* _Records from a dataset_:
Start of Block

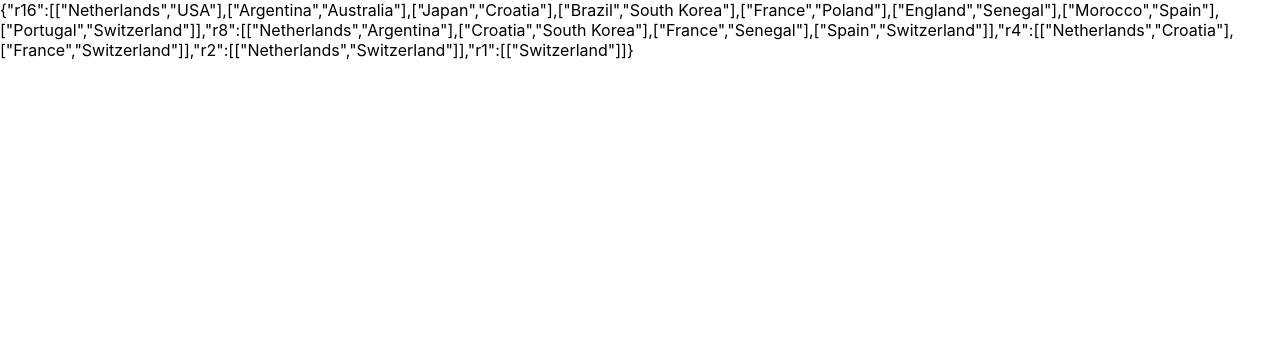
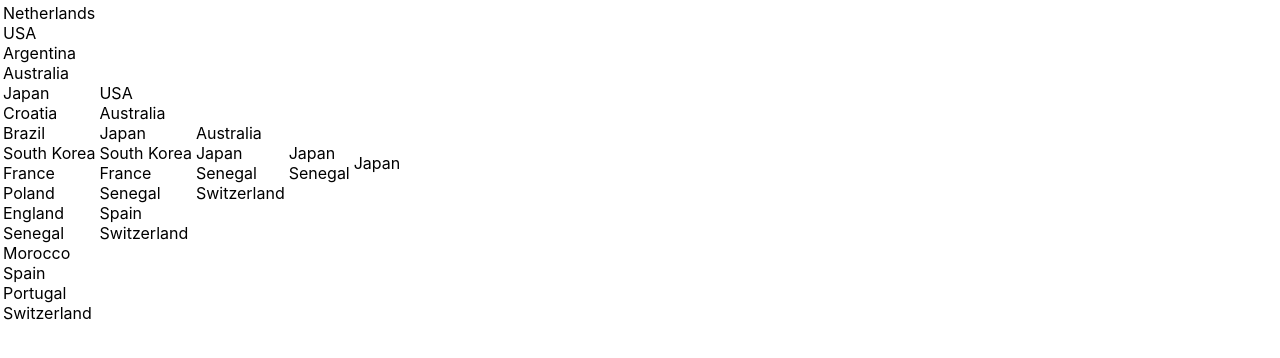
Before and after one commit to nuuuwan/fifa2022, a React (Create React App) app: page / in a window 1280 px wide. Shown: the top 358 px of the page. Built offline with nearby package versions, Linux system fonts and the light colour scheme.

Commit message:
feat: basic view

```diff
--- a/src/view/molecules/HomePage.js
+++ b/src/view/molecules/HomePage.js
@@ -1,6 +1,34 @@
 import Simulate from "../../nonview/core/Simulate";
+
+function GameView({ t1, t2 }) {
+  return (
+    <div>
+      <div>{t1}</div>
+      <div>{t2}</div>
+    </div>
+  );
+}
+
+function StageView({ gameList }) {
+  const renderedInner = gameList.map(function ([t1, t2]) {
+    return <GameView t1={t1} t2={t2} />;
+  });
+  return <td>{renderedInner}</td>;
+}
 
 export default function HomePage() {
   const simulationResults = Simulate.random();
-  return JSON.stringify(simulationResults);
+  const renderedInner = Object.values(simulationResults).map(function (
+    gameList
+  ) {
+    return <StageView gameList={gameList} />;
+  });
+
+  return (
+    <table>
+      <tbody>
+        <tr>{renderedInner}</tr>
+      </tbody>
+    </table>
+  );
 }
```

End of Block
Start of Block

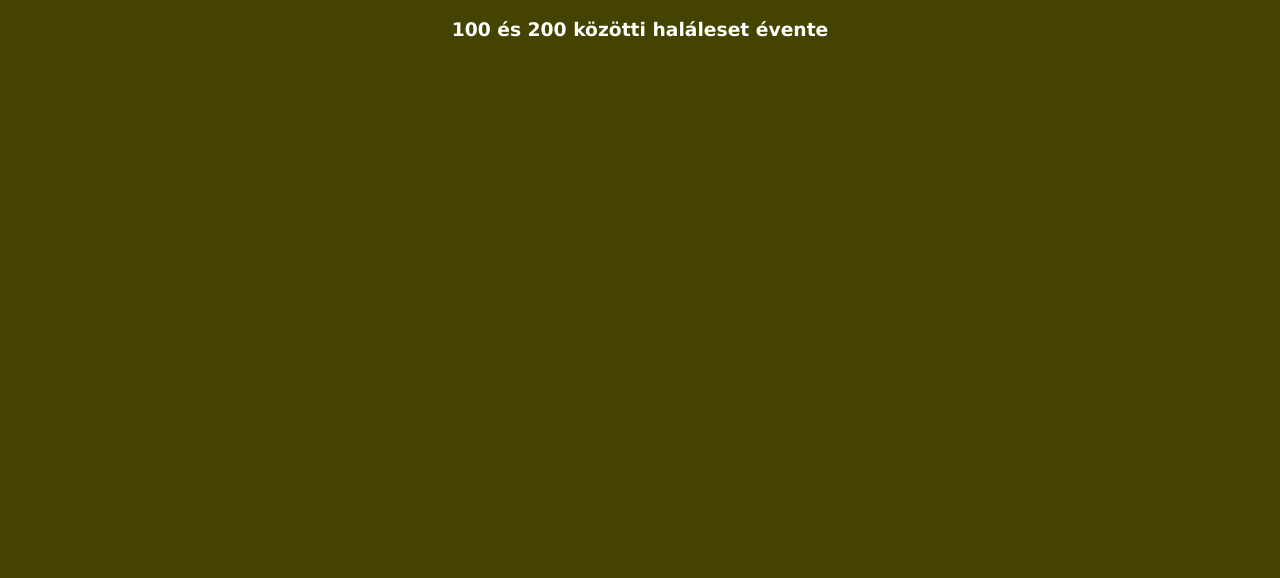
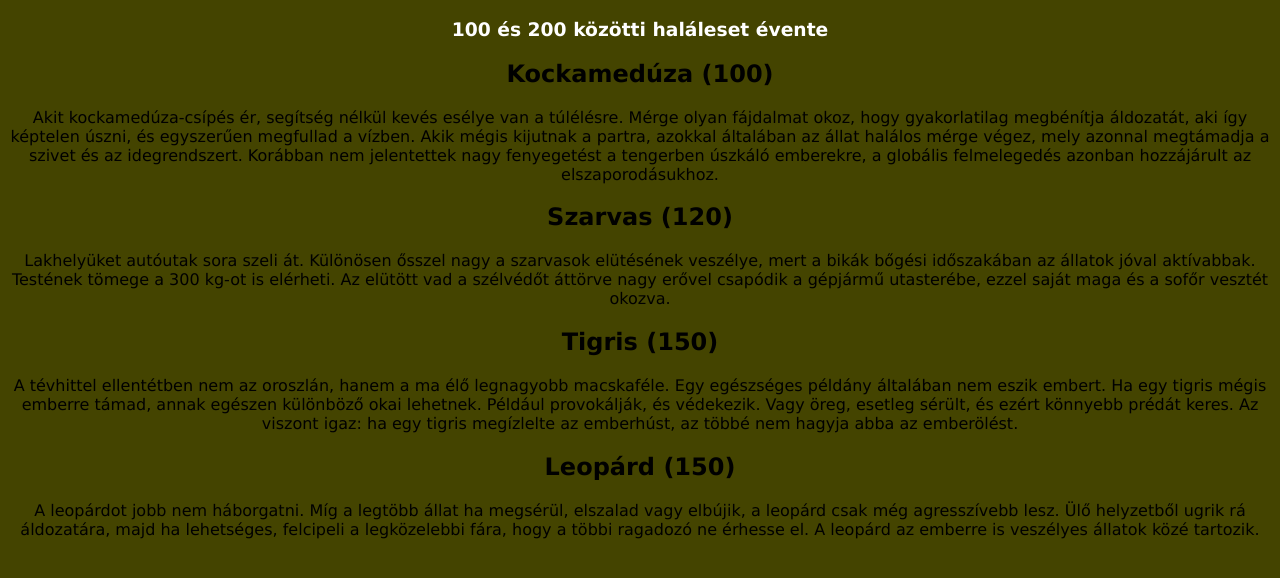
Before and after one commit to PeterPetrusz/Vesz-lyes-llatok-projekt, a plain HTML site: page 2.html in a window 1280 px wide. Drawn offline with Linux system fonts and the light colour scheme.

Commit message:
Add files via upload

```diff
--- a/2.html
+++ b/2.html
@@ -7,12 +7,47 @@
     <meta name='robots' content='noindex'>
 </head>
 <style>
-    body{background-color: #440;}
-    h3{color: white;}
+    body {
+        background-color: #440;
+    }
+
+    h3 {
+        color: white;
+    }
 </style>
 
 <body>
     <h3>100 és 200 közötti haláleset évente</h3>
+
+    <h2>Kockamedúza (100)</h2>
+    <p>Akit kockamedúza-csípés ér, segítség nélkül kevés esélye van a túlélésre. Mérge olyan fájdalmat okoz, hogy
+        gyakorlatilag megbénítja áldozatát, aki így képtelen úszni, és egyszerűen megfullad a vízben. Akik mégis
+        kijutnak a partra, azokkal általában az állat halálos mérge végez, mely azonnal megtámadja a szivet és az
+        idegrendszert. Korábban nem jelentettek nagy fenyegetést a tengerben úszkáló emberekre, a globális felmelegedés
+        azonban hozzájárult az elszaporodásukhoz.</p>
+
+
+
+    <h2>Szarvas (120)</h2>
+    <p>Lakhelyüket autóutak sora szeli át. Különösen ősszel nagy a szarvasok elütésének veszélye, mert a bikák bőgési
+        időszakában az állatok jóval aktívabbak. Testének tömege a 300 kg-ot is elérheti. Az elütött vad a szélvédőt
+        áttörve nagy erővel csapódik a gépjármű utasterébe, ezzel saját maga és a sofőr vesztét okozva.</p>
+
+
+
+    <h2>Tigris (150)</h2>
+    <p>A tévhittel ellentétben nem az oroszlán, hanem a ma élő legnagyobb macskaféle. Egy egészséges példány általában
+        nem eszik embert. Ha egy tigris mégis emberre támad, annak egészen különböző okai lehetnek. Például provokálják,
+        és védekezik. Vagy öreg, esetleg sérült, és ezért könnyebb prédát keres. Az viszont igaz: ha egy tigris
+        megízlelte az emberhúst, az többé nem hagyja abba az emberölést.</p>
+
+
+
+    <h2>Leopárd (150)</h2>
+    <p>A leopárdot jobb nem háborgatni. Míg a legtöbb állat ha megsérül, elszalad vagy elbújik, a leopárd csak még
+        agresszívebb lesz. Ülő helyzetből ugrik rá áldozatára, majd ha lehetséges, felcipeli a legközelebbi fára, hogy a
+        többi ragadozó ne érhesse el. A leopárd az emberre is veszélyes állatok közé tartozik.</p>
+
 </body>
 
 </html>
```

End of Block
Start of Block

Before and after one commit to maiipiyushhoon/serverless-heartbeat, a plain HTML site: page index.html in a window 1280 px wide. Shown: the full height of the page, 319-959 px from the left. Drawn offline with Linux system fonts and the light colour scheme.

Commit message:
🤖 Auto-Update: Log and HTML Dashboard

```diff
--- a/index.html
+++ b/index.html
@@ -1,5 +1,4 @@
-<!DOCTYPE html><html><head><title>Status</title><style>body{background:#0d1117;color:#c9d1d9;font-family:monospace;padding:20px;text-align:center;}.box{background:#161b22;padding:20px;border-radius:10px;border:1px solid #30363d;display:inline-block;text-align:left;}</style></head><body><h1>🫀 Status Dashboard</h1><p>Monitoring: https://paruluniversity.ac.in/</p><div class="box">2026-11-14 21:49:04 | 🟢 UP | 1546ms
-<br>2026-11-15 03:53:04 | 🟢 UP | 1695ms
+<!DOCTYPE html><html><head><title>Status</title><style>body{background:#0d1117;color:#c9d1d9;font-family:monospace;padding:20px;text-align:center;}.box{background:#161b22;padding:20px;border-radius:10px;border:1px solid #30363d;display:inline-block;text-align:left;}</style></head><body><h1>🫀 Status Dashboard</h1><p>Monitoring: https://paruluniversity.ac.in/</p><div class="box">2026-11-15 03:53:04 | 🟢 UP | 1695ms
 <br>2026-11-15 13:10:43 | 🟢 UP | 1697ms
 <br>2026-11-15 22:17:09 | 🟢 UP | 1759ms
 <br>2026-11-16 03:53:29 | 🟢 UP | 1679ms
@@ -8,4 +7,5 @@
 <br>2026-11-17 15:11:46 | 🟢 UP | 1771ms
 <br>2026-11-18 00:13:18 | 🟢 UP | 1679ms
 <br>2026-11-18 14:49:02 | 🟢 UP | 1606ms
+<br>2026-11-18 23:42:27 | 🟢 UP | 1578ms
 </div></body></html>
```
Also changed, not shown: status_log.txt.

End of Block

* _ASSIGNMENT_:
Take every line from the data above that holds "return" and copy it out.

* _YOUR SOLUTION_:
+  return (
+    return <GameView t1={t1} t2={t2} />;
+  return <td>{renderedInner}</td>;
-  return JSON.stringify(simulationResults);
+    return <StageView gameList={gameList} />;
+  return (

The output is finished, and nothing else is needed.